A leading right-wing national weekly newspaper in Poland recently published an article on its front page, “How to recognize a Jew.” (‘How to Spot a Jew’: Polish Newspaper Front Page Gives Readers Anti-Semitic Advice,” David Brennan, Newsweek, 3/14/19).  The Tylko Polska ran the story that recognizing a Jew involves “names, anthropological features, expressions, appearances, character traits, methods of operation” and “disinformation activities” that might mark a Jewish person. “How to defeat them?” the headline added. “This cannot go on.”

Nowadays, Jews all over the world have a much more urgent task: How to spot Jew-Haters. Every day, there is evidence of anti-Israel/anti-Semitic words and actions in Europe and in the United States. There are so many examples, including a photo shared over the Internet of a Ruth Bader Ginsburg poster in Brooklyn, with a swastika covering her face and the words, “Die, Jew bitch!”  On the same day, Norway’s Attorney General ruled that Norwegian rapper Kaveh’s exclamation, “F*** Jews,” in front of families with children at a food festival, “could be understood as criticism of Israel, targeting the state of Israel and showing dissatisfaction with its policies.” Ten days earlier, a float in a Belgium carnival paraded two caricatures of Orthodox Jews with large crooked noses and suitcases of money, as if this were just some funny innocent cartoon.

The New York Times, often guilty of reports and essays blatantly critical of Israel, just published “Anti-Semitism is Back, From the Left, Right and Islamist Extremes,” (Patrick Kingsley, April 4, 2019). “Anti-Semitism has become a section of today’s political Venn diagram,” Kingsley writes, “where the far right can intersect with parts of the far left, Europe’s radical Islamist fringe, and even politicians from American’s two main parties.” One of those politicians, Ilhan Omar of Minnesota, questioned American Jews’ allegiance to the United States and said that Jewish organizations like AIPAC were buying Jewish support, tweeting, “It’s all about the Benjamins baby.”
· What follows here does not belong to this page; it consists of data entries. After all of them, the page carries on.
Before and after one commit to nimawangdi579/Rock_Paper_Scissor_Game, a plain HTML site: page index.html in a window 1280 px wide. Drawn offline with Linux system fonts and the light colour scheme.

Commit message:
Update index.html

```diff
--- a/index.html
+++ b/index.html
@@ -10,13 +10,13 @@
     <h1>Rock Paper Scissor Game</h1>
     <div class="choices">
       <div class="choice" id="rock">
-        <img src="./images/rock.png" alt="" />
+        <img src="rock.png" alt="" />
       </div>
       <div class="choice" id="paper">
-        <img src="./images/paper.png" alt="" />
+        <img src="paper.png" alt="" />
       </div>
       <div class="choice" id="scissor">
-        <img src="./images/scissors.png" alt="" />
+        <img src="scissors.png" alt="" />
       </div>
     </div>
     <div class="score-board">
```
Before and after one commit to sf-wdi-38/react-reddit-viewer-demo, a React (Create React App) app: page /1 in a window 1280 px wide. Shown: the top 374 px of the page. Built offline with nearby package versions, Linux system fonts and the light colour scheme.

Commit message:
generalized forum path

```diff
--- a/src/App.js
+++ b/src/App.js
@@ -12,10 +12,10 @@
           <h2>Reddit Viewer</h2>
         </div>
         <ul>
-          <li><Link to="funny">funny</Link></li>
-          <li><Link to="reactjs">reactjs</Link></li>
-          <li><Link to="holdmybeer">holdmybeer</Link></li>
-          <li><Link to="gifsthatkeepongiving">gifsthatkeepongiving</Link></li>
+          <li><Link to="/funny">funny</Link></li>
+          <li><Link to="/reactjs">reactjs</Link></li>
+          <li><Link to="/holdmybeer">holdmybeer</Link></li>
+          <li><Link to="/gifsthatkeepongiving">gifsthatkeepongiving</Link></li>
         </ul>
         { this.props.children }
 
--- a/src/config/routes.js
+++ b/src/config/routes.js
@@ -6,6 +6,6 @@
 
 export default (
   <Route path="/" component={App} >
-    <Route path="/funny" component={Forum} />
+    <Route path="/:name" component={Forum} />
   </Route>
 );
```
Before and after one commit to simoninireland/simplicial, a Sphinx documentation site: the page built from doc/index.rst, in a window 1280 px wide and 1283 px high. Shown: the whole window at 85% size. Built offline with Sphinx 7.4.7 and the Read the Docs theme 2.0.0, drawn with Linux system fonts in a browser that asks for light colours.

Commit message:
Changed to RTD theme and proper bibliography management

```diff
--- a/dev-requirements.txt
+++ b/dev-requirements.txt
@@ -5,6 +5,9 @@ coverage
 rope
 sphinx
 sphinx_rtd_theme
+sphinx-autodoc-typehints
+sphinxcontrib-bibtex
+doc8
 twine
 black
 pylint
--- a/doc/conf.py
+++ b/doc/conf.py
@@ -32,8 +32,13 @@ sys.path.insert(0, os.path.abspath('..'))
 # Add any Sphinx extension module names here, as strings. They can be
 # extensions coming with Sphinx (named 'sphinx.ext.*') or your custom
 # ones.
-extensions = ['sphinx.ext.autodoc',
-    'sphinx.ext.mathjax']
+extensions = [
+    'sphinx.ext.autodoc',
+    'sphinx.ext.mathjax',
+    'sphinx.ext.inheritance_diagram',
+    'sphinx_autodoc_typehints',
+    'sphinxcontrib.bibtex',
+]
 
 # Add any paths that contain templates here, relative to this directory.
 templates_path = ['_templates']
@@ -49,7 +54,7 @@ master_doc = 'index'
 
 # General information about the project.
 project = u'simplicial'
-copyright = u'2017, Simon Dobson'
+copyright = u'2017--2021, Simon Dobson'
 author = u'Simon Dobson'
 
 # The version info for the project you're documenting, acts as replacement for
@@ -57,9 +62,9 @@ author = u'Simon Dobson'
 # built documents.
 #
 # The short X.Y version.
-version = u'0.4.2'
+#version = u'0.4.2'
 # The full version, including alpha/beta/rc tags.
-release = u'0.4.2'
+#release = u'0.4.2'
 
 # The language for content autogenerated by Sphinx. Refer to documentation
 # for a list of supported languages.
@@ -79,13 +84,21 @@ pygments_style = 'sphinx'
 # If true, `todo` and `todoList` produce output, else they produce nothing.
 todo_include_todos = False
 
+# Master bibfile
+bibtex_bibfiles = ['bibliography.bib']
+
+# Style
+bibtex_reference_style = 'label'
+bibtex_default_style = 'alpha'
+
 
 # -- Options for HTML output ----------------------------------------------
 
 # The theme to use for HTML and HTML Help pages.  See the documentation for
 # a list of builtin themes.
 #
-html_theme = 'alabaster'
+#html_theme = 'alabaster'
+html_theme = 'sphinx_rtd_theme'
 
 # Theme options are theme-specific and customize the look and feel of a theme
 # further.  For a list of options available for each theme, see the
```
The Democratic Party offering mild criticism/enabling of Omar is similar to the Republican Party quietly criticizing President Trump’s defense of some white Nationalists as “very fine people,” many of whom chanted “Jews will not replace us.” As Kingsley writes, “bigots have seemingly become more brazen, creating a climate that has made anti-Semitism far more permissible and dangerous.” France reported a 74 percent spike in anti-Semitic incidents, Germany a 60 percent increase in violent anti-Semitic attacks, and the US reported a 57% increase of anti-Semitic incidents in 2018, including 11 Jews murdered in a Pittsburgh synagogue during prayer. Pittsburgh just fades into the distance, now seeming like just another forgotten American mass murder. Oh well…

I have never seen so much blatant anti-Semitism in my 62 years of life. Yet, it often seems so ordinary and common that I begin to wonder, what can I do about it? What can we all do about the insidious spread of anti-Israel, anti-Jewish hatred?

We need to keep our eyes and ears open to Jew-haters everywhere, whether it’s in the guise of poisonous BDS supporters, politicians questioning the legitimacy of Israel, or universities enabling blatant prejudice against Israel. It’s easy to forget that extreme criticism of Israel is more than just politics…it can turn into swearing against Jews or essays about how to spot Jews and defeat us.

We cannot stay quiet, naïve, or apathetic. Accepting Jew-hatred as normal and the way it’s always been is the first step toward accepting a terrible fate that should never be tolerated.

We used to proudly say, “Never Again!”

We should never accept anything that could lead to the tragic words of “well, here we go again.”